I accelerated around Guo at the bell who seemed very rattled and affected by the fall, understandable given she crashed heavily in Melbourne at the world cup breaking her collar bone. I was in the lead no with 200m to travel and I was in full stride. Sanchez made her move out of turn two and she move quickly to my hip. I drifted wide and corrected my line into the final bend. I could hear her breathing heavy she was so close to me. I knew I was feeling the pinch and with an unimpeded run she would likely roll over the top of me down the home straight so I legally and within the rules moved into her causing her to bork momentarily and take to pressure of the pedals. It was all the buffer I needed to get more distance between us and that was the end of it despite a late charge by Panarina at the line to take silver over Sanchez.

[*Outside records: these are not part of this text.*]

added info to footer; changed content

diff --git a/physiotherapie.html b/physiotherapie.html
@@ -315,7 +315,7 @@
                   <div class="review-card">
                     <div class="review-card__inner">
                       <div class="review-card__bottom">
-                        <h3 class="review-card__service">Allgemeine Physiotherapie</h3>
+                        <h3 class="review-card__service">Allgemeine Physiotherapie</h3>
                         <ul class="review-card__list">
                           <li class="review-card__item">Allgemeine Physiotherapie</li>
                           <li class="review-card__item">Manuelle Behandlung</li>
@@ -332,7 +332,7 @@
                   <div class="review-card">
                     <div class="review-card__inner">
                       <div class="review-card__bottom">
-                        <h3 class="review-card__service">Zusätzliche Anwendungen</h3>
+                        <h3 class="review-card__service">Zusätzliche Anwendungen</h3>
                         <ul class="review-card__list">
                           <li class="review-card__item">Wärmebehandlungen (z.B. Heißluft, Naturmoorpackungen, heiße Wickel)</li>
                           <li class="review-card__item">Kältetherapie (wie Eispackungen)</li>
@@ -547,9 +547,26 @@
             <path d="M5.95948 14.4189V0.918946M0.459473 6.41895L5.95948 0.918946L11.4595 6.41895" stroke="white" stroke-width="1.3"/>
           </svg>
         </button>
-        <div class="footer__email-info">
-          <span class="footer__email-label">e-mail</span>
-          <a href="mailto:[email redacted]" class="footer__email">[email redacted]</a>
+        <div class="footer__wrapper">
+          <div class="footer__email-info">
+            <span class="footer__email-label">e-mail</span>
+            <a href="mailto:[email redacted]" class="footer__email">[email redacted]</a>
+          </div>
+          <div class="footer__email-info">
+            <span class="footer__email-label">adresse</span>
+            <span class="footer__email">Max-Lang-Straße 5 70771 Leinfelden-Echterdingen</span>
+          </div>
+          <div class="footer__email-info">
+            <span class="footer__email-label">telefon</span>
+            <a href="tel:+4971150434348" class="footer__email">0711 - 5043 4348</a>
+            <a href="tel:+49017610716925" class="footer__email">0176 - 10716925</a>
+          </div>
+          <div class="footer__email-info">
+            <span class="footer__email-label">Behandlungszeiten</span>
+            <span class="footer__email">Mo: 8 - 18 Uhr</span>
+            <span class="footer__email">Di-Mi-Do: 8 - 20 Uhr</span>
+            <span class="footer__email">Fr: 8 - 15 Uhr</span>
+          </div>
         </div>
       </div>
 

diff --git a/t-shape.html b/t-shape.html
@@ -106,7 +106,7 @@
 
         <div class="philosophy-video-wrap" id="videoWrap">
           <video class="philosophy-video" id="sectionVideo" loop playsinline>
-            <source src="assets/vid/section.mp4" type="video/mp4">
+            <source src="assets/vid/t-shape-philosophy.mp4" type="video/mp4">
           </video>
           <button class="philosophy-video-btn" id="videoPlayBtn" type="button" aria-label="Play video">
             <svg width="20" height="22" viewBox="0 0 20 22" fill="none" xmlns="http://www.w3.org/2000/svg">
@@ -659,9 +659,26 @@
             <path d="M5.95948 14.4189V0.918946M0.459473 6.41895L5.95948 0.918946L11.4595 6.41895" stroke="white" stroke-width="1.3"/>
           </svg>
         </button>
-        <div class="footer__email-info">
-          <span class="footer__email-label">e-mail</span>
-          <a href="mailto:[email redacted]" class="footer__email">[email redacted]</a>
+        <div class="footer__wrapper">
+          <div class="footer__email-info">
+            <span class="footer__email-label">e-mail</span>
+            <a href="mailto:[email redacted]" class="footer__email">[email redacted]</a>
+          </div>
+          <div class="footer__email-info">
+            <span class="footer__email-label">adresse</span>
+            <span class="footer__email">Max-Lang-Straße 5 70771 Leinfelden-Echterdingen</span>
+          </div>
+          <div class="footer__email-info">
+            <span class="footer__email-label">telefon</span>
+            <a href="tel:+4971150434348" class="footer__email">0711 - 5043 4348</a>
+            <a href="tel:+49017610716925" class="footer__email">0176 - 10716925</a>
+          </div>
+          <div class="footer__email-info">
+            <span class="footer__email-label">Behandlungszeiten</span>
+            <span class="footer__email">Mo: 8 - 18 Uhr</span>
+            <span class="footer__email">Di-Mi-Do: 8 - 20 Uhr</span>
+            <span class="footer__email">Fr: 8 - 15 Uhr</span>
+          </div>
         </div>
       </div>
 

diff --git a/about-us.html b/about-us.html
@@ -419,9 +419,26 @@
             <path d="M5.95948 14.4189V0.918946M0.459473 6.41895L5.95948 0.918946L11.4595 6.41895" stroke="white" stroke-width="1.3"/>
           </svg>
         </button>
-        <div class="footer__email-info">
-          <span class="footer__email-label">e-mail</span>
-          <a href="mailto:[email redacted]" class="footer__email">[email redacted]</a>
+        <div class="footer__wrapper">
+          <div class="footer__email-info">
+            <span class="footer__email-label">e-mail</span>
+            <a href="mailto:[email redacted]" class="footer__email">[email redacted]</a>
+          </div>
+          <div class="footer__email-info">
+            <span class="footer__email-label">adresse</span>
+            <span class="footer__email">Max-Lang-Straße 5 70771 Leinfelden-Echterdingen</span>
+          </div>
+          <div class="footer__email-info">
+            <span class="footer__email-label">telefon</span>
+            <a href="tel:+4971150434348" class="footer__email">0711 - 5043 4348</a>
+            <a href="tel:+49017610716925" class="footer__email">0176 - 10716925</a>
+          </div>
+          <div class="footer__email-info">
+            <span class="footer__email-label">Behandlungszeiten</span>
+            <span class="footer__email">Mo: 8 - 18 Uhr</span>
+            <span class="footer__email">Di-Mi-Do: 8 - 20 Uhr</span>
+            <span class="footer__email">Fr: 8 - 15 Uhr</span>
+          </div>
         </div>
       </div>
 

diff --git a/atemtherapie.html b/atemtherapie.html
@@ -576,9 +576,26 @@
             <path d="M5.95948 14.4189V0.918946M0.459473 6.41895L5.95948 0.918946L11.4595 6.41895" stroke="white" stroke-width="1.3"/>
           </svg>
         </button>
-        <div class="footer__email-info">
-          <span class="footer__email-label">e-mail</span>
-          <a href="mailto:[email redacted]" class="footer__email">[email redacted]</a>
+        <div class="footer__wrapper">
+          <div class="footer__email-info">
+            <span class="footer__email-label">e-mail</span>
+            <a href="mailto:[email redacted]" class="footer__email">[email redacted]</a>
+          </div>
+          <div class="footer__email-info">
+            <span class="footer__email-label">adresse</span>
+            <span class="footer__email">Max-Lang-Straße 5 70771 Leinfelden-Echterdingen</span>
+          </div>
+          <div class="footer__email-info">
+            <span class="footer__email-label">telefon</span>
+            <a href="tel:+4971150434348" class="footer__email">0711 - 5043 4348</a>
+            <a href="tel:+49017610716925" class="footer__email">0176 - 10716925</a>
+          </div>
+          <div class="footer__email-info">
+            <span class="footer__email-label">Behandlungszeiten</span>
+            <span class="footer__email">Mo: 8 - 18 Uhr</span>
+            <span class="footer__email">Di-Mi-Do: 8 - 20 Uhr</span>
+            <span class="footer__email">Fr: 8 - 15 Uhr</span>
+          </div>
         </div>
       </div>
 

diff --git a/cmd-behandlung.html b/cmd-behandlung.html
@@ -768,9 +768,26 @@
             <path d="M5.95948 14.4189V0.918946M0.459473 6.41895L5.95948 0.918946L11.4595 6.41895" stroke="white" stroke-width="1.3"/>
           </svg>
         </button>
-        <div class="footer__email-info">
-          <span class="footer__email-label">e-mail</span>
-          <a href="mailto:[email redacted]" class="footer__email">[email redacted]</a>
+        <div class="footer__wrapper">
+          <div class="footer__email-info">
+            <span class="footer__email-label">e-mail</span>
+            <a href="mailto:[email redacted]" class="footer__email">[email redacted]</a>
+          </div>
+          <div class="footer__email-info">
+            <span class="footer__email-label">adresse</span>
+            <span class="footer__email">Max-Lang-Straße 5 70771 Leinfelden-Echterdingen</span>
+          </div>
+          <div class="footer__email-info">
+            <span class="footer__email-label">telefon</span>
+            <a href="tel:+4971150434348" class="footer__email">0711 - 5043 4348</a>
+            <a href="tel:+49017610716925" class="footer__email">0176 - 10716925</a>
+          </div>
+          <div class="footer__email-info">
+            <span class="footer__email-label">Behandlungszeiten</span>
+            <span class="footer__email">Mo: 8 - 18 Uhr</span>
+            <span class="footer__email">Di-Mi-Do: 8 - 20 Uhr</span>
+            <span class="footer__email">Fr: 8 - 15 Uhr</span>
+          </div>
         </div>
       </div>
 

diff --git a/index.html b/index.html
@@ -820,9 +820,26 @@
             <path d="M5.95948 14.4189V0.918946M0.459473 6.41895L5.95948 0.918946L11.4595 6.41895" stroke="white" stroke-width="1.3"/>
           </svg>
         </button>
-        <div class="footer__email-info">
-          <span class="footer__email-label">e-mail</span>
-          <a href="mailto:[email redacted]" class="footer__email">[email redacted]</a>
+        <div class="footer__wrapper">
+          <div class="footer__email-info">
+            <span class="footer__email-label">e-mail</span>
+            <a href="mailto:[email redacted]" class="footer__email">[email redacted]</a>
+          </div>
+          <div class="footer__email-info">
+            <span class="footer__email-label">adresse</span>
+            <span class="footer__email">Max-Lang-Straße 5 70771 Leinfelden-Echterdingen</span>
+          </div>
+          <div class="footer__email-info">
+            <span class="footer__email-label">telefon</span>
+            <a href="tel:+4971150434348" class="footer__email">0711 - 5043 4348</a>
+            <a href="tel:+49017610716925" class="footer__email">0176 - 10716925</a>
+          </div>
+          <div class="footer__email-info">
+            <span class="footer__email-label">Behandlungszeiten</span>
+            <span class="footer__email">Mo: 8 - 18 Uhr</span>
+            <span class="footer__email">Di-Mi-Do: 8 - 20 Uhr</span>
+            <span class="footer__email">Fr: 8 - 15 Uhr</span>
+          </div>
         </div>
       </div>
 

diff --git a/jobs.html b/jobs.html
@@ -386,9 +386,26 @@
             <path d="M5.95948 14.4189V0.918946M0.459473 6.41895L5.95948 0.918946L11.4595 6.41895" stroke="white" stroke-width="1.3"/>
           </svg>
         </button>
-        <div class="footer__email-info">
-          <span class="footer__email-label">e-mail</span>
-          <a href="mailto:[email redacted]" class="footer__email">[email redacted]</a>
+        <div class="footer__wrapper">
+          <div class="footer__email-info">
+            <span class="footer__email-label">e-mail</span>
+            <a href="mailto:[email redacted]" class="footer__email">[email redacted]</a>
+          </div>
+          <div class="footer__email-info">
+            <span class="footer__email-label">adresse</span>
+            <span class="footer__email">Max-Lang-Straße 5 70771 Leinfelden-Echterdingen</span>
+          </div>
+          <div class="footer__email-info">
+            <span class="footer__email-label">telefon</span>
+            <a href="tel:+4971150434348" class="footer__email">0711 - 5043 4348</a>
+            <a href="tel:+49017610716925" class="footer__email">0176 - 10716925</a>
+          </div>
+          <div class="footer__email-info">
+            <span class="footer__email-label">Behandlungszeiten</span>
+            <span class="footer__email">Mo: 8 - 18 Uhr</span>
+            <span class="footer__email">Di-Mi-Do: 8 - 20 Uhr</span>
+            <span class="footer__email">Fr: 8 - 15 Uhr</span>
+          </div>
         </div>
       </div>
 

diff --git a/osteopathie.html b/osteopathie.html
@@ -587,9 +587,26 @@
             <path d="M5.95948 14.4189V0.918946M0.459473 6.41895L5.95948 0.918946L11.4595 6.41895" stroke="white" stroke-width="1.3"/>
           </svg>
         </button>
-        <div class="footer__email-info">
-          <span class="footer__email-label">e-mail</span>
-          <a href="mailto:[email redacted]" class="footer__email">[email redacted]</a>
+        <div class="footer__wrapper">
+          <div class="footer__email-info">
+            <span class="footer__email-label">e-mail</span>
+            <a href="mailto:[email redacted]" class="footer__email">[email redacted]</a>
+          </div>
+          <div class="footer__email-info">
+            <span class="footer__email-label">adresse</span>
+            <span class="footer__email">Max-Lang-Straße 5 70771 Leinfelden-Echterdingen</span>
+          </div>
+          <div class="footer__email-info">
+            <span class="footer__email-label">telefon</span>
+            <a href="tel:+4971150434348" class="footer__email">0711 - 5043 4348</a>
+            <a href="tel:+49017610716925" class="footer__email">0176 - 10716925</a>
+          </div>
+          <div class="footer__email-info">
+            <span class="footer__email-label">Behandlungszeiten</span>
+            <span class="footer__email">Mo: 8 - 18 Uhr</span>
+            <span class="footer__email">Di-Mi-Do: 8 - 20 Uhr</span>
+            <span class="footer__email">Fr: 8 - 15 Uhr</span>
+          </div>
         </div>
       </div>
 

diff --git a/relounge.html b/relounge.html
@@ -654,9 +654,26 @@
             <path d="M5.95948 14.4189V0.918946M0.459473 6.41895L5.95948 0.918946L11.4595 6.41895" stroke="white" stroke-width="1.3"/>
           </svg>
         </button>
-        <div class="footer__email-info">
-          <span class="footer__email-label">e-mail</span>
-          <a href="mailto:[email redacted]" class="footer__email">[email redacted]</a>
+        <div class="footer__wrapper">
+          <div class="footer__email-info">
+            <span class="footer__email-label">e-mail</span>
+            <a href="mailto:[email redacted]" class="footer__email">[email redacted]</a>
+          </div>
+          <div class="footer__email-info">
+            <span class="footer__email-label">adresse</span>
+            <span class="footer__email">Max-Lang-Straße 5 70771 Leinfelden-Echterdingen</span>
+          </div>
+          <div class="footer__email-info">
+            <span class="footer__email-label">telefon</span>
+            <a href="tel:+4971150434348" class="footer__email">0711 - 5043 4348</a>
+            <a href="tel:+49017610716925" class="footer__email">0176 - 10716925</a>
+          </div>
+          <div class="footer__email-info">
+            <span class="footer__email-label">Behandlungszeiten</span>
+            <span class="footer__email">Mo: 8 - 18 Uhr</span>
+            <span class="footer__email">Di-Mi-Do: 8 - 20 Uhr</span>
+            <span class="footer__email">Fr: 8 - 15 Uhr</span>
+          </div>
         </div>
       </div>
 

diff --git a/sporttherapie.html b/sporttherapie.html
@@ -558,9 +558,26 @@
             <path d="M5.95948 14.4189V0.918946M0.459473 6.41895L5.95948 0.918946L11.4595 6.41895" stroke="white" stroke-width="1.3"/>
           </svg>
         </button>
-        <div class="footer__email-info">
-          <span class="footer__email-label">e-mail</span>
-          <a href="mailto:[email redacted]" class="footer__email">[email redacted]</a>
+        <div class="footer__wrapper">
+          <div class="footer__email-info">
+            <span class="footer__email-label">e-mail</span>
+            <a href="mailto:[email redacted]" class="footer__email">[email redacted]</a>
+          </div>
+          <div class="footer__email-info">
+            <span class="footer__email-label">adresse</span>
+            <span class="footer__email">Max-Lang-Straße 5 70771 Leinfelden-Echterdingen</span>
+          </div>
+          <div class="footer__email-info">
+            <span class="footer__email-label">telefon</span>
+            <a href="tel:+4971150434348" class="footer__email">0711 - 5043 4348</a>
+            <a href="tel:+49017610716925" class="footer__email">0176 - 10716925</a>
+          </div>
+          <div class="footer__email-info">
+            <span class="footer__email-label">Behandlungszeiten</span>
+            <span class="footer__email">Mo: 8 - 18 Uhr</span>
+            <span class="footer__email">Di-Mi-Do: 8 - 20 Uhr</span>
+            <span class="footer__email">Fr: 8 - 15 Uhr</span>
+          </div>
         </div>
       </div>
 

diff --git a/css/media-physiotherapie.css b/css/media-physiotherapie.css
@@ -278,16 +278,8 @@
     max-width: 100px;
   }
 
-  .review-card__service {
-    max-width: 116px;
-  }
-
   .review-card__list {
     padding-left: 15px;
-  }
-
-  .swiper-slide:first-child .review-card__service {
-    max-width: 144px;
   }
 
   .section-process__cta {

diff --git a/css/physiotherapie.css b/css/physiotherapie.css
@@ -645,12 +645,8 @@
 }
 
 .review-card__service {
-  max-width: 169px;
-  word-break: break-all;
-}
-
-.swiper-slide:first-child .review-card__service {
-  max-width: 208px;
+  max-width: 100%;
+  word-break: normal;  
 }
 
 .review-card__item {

I crossed the line almost stunned unsure of how to react for I had just own my third gold medal of the championships. The gamble to not ride the 500 had paid off so much more then what we had thought. My training and hard work through the year and past years was finally showing some solid and consistent performances. I had become the only woman along with Victoria Pendleton to win three world titles at one championship. Something that I know is the result of our sport still evolving. Take the great Felicia Ballanger from France who was so dominant in her day. She only had one event and late in her career she had two events. Now the women sprinters have four.
I feel privileged to be a part of a sport evolving for the better for women’s participation and I hope I can leave it better for those who follow in generations to come but most of all I feel well and truly satisfied and pleased for having achieved my goals and more. Now it’s time to set the bar higher and keep on dreaming for the next 15 months are big and busy so stay tuned. Enjoy the photos and a big thank you to Paul Sloper for his great action shots of the racing.